GNC retail stores are both a combination of corporate-owned and franchised stores; 950 of the 5,000 domestic US stores are franchises, commonly located within urban shopping malls and shopping zones. In addition to the GNC.com website, GNC’s products are sold on drugstore.com.
Awards & recognition
Six formulas of GNC-branded multivitamins were tested by ConsumerLab.com in its Multivitamin and Multimineral Supplements Review of 38 of the leading multivitamin/multimineral products sold in the U.S. and Canada. All six formulas passed ConsumerLab’s test, which included testing of selected index elements, their ability to disintegrate in solution per United States Pharmacopeia guidelines, lead contamination threshold set in California Proposition 65, and meeting U.S. Food and Drug Administration (FDA) labeling requirements.

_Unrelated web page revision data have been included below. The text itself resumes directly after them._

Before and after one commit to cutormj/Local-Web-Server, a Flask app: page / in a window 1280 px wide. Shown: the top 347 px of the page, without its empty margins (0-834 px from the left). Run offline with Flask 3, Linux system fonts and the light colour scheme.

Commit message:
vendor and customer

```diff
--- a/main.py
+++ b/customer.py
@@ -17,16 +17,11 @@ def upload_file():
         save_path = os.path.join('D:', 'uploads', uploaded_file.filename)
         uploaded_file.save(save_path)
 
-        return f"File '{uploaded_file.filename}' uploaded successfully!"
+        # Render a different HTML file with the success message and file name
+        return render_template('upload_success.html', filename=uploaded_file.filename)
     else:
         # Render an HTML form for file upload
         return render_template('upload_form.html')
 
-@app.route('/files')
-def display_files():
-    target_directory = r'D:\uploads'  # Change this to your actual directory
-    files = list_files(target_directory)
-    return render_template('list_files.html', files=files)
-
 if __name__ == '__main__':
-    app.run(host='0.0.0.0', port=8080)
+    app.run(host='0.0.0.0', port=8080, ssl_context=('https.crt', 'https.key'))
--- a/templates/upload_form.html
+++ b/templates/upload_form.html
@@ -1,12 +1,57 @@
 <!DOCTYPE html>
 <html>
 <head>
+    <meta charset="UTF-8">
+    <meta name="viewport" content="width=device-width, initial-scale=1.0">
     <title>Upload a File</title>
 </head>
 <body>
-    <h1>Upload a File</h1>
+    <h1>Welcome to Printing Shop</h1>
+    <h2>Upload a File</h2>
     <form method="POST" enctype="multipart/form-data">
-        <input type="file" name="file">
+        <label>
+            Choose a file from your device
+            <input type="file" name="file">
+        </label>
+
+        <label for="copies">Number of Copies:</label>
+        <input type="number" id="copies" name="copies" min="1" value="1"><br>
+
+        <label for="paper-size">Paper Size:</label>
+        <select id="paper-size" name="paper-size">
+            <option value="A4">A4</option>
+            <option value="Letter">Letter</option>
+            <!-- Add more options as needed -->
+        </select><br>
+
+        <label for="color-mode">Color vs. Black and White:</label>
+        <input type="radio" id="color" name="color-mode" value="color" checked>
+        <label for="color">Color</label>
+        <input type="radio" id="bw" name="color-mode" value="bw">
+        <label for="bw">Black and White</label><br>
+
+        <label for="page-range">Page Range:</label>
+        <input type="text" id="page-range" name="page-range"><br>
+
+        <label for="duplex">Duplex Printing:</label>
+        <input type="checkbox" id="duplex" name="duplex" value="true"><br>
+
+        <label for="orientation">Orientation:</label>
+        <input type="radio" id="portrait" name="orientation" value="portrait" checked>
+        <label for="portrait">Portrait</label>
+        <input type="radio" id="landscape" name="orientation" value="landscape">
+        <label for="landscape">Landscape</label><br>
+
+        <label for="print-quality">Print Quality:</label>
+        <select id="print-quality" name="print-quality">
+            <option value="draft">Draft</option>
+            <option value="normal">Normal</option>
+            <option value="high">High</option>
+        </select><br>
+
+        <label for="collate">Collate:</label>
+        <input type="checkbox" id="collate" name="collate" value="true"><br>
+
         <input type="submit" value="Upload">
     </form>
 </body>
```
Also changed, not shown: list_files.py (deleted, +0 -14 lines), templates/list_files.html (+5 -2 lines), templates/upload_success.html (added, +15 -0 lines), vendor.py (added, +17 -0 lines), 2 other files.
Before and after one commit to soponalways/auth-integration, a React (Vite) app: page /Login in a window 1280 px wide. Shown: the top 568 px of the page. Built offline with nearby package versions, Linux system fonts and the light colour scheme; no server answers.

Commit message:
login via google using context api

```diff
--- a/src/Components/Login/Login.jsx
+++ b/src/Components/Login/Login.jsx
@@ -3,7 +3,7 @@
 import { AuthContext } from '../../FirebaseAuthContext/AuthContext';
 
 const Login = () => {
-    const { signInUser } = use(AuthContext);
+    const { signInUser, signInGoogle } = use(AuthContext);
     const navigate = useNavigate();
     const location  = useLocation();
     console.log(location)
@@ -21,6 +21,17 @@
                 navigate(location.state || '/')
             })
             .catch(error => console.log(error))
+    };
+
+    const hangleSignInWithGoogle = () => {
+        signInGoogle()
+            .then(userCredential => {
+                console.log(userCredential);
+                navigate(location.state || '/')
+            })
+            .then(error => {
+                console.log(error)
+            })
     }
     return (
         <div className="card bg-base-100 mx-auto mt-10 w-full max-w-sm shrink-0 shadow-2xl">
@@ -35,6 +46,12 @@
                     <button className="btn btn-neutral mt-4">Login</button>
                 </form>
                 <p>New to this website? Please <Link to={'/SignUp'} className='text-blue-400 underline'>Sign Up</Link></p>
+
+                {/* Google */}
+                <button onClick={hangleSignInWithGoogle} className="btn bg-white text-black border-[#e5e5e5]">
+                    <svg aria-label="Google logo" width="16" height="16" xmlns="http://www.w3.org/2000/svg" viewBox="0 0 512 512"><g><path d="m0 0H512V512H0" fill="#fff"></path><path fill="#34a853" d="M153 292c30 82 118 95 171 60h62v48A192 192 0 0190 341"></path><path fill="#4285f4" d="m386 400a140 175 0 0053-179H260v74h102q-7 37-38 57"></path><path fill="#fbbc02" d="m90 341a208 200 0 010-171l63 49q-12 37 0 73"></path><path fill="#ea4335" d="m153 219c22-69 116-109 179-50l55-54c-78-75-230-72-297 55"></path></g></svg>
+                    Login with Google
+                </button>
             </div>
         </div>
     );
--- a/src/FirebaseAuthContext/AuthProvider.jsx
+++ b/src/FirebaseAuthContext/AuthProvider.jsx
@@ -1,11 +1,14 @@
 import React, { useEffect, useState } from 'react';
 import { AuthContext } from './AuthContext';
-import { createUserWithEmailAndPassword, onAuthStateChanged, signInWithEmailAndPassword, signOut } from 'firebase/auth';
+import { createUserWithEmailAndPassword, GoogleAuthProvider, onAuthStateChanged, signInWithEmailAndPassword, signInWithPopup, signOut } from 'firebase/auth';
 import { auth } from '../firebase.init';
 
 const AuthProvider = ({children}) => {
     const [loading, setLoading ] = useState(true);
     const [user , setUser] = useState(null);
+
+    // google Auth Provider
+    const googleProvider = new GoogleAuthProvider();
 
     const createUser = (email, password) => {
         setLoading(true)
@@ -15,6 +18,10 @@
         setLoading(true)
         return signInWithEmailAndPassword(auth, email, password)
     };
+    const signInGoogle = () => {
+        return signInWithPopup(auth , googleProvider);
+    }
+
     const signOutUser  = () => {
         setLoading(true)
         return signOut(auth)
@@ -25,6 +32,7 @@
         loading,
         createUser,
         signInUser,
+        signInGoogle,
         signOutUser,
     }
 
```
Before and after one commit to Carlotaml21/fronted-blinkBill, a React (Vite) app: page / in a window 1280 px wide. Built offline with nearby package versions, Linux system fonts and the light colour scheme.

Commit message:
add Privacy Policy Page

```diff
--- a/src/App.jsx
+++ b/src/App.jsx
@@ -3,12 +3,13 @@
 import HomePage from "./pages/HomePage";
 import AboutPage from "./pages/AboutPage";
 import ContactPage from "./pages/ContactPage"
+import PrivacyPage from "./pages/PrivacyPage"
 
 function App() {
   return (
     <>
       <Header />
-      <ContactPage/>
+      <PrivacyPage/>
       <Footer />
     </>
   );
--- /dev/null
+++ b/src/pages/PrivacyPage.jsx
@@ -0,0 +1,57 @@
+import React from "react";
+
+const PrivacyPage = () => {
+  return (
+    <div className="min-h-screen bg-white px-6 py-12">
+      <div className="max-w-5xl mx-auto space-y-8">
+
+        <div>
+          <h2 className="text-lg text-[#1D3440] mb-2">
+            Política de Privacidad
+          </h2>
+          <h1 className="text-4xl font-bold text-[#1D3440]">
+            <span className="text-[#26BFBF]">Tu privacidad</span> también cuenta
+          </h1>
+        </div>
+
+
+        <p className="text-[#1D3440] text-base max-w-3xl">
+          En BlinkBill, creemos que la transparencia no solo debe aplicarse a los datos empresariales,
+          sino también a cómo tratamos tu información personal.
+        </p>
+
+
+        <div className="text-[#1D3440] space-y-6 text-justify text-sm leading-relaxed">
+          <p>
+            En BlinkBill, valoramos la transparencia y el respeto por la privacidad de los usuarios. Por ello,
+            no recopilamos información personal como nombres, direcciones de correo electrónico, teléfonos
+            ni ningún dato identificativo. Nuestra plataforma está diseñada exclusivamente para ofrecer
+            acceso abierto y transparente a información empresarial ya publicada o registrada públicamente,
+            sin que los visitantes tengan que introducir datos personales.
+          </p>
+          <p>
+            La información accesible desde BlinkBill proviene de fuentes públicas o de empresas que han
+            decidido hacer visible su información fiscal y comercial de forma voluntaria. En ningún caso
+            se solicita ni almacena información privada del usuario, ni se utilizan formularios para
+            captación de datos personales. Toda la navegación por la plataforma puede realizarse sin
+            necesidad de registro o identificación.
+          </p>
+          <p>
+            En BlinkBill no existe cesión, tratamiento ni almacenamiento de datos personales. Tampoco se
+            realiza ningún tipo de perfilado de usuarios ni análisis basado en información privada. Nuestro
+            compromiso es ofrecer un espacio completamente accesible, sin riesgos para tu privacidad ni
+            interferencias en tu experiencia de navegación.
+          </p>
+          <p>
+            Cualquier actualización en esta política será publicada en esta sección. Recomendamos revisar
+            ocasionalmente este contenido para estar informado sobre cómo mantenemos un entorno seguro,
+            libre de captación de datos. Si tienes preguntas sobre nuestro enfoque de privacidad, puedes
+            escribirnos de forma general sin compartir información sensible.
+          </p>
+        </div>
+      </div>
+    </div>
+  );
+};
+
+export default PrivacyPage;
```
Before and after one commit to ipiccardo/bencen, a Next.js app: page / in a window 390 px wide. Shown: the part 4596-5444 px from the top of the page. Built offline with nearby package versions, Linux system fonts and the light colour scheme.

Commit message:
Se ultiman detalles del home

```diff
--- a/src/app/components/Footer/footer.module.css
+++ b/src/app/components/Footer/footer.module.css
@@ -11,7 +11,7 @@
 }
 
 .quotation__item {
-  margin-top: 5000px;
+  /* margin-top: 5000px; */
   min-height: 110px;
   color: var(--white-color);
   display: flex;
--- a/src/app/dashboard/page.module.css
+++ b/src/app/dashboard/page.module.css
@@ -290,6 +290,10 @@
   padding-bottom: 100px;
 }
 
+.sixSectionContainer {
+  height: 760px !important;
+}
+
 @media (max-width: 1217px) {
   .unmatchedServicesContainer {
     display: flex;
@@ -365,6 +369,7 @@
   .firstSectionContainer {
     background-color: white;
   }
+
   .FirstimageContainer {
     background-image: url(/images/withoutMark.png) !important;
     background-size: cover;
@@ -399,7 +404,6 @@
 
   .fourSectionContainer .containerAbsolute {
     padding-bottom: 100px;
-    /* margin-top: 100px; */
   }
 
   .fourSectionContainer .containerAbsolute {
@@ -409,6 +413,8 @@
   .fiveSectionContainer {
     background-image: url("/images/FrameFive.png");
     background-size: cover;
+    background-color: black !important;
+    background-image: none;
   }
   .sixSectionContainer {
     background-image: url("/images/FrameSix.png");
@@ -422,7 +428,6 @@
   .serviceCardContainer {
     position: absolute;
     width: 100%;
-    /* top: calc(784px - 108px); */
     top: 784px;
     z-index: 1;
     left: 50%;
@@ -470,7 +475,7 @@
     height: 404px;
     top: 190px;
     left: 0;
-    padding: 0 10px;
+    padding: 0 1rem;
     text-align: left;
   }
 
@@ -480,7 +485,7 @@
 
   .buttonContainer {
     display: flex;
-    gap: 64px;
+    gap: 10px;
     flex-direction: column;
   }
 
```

In 1998, GNC was accused of purposely running its franchisees out of business in order to “retake” the stores into corporate control. An April 30, 2003 article states that the GNC corporate company was sued by numerous franchise owners. The complaint is that the parent company was allowing their corporate owned stores to sell products for less than the franchise stores are allowed to sell them for. The suit also claimed that GNC charged high “reset fees” to franchisees when there is new signage that needs to be changed in the store or an image facelift that must be done by GNC corporate. A similar lawsuit was filed again in an article written on October 20, 2004.